__Work request__
Each line of the data should be given again exactly.

━━━━━ Material shown

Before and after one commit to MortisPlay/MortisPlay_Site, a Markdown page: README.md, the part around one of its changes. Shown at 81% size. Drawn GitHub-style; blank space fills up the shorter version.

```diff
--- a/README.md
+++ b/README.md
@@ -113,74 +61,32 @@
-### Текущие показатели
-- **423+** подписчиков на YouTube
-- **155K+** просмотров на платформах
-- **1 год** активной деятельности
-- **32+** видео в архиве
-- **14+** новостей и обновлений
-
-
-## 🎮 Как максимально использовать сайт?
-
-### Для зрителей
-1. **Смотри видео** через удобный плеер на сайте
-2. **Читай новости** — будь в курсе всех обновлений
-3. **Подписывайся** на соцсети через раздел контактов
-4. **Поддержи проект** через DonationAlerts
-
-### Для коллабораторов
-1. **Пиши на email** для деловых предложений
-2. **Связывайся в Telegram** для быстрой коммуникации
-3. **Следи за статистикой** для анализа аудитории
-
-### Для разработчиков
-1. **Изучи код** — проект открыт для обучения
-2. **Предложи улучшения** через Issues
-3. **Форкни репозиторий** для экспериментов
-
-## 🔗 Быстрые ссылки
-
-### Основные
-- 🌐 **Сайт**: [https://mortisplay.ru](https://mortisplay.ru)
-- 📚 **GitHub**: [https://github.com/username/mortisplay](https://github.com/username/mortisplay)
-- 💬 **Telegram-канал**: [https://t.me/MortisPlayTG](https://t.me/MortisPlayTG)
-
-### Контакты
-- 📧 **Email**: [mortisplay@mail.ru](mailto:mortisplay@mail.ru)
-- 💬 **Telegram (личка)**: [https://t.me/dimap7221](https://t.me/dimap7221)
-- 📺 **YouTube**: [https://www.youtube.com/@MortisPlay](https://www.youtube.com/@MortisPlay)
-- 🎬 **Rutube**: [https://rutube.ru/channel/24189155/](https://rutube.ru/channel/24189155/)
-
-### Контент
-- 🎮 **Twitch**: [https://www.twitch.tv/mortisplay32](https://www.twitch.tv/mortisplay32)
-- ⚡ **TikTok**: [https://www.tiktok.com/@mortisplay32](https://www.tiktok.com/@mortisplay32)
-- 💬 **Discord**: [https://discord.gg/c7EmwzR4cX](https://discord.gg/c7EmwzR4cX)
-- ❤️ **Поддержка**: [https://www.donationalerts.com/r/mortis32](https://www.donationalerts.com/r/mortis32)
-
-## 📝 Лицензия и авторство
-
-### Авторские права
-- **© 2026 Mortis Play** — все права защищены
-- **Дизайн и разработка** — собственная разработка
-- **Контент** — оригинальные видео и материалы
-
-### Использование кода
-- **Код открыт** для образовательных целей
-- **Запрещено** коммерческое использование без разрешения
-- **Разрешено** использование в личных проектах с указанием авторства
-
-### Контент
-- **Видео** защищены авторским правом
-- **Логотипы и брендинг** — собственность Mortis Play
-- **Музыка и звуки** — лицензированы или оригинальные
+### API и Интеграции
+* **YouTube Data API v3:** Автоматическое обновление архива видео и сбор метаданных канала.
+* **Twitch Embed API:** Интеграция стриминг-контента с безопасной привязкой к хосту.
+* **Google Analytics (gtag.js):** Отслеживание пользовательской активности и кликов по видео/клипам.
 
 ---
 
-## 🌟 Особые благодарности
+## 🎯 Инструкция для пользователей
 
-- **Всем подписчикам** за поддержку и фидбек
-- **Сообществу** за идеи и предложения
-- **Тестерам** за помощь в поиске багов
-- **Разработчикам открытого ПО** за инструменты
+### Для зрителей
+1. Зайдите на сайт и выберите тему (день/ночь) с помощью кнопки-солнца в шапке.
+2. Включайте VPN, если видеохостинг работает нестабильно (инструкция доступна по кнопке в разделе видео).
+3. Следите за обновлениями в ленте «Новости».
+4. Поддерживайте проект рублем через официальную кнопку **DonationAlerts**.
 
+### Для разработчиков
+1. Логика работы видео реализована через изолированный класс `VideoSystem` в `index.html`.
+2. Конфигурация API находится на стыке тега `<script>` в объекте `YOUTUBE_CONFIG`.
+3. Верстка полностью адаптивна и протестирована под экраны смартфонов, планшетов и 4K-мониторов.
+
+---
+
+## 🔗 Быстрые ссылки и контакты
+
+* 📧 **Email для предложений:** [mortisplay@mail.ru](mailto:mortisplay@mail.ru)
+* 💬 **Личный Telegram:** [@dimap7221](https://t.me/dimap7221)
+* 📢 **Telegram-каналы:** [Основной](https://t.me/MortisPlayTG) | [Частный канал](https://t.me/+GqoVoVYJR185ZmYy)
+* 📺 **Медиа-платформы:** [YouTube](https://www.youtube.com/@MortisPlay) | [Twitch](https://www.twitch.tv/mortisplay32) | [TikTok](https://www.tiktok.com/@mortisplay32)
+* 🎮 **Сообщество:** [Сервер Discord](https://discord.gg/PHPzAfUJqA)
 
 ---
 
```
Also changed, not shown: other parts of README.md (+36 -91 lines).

━━━━━━━━━━

__Solution__
Before and after one commit to MortisPlay/MortisPlay_Site, a Markdown page: README.md, the part around one of its changes. Shown at 81% size. Drawn GitHub-style; blank space fills up the shorter version.

```diff
--- a/README.md
+++ b/README.md
@@ -113,74 +61,32 @@
-### Текущие показатели
-- **423+** подписчиков на YouTube
-- **155K+** просмотров на платформах
-- **1 год** активной деятельности
-- **32+** видео в архиве
-- **14+** новостей и обновлений
-
-
-## 🎮 Как максимально использовать сайт?
-
-### Для зрителей
-1. **Смотри видео** через удобный плеер на сайте
-2. **Читай новости** — будь в курсе всех обновлений
-3. **Подписывайся** на соцсети через раздел контактов
-4. **Поддержи проект** через DonationAlerts
-
-### Для коллабораторов
-1. **Пиши на email** для деловых предложений
-2. **Связывайся в Telegram** для быстрой коммуникации
-3. **Следи за статистикой** для анализа аудитории
-
-### Для разработчиков
-1. **Изучи код** — проект открыт для обучения
-2. **Предложи улучшения** через Issues
-3. **Форкни репозиторий** для экспериментов
-
-## 🔗 Быстрые ссылки
-
-### Основные
-- 🌐 **Сайт**: [https://mortisplay.ru](https://mortisplay.ru)
-- 📚 **GitHub**: [https://github.com/username/mortisplay](https://github.com/username/mortisplay)
-- 💬 **Telegram-канал**: [https://t.me/MortisPlayTG](https://t.me/MortisPlayTG)
-
-### Контакты
-- 📧 **Email**: [mortisplay@mail.ru](mailto:mortisplay@mail.ru)
-- 💬 **Telegram (личка)**: [https://t.me/dimap7221](https://t.me/dimap7221)
-- 📺 **YouTube**: [https://www.youtube.com/@MortisPlay](https://www.youtube.com/@MortisPlay)
-- 🎬 **Rutube**: [https://rutube.ru/channel/24189155/](https://rutube.ru/channel/24189155/)
-
-### Контент
-- 🎮 **Twitch**: [https://www.twitch.tv/mortisplay32](https://www.twitch.tv/mortisplay32)
-- ⚡ **TikTok**: [https://www.tiktok.com/@mortisplay32](https://www.tiktok.com/@mortisplay32)
-- 💬 **Discord**: [https://discord.gg/c7EmwzR4cX](https://discord.gg/c7EmwzR4cX)
-- ❤️ **Поддержка**: [https://www.donationalerts.com/r/mortis32](https://www.donationalerts.com/r/mortis32)
-
-## 📝 Лицензия и авторство
-
-### Авторские права
-- **© 2026 Mortis Play** — все права защищены
-- **Дизайн и разработка** — собственная разработка
-- **Контент** — оригинальные видео и материалы
-
-### Использование кода
-- **Код открыт** для образовательных целей
-- **Запрещено** коммерческое использование без разрешения
-- **Разрешено** использование в личных проектах с указанием авторства
-
-### Контент
-- **Видео** защищены авторским правом
-- **Логотипы и брендинг** — собственность Mortis Play
-- **Музыка и звуки** — лицензированы или оригинальные
+### API и Интеграции
+* **YouTube Data API v3:** Автоматическое обновление архива видео и сбор метаданных канала.
+* **Twitch Embed API:** Интеграция стриминг-контента с безопасной привязкой к хосту.
+* **Google Analytics (gtag.js):** Отслеживание пользовательской активности и кликов по видео/клипам.
 
 ---
 
-## 🌟 Особые благодарности
+## 🎯 Инструкция для пользователей
 
-- **Всем подписчикам** за поддержку и фидбек
-- **Сообществу** за идеи и предложения
-- **Тестерам** за помощь в поиске багов
-- **Разработчикам открытого ПО** за инструменты
+### Для зрителей
+1. Зайдите на сайт и выберите тему (день/ночь) с помощью кнопки-солнца в шапке.
+2. Включайте VPN, если видеохостинг работает нестабильно (инструкция доступна по кнопке в разделе видео).
+3. Следите за обновлениями в ленте «Новости».
+4. Поддерживайте проект рублем через официальную кнопку **DonationAlerts**.
 
+### Для разработчиков
+1. Логика работы видео реализована через изолированный класс `VideoSystem` в `index.html`.
+2. Конфигурация API находится на стыке тега `<script>` в объекте `YOUTUBE_CONFIG`.
+3. Верстка полностью адаптивна и протестирована под экраны смартфонов, планшетов и 4K-мониторов.
+
+---
+
+## 🔗 Быстрые ссылки и контакты
+
+* 📧 **Email для предложений:** [mortisplay@mail.ru](mailto:mortisplay@mail.ru)
+* 💬 **Личный Telegram:** [@dimap7221](https://t.me/dimap7221)
+* 📢 **Telegram-каналы:** [Основной](https://t.me/MortisPlayTG) | [Частный канал](https://t.me/+GqoVoVYJR185ZmYy)
+* 📺 **Медиа-платформы:** [YouTube](https://www.youtube.com/@MortisPlay) | [Twitch](https://www.twitch.tv/mortisplay32) | [TikTok](https://www.tiktok.com/@mortisplay32)
+* 🎮 **Сообщество:** [Сервер Discord](https://discord.gg/PHPzAfUJqA)
 
 ---
 
```
Also changed, not shown: other parts of README.md (+36 -91 lines).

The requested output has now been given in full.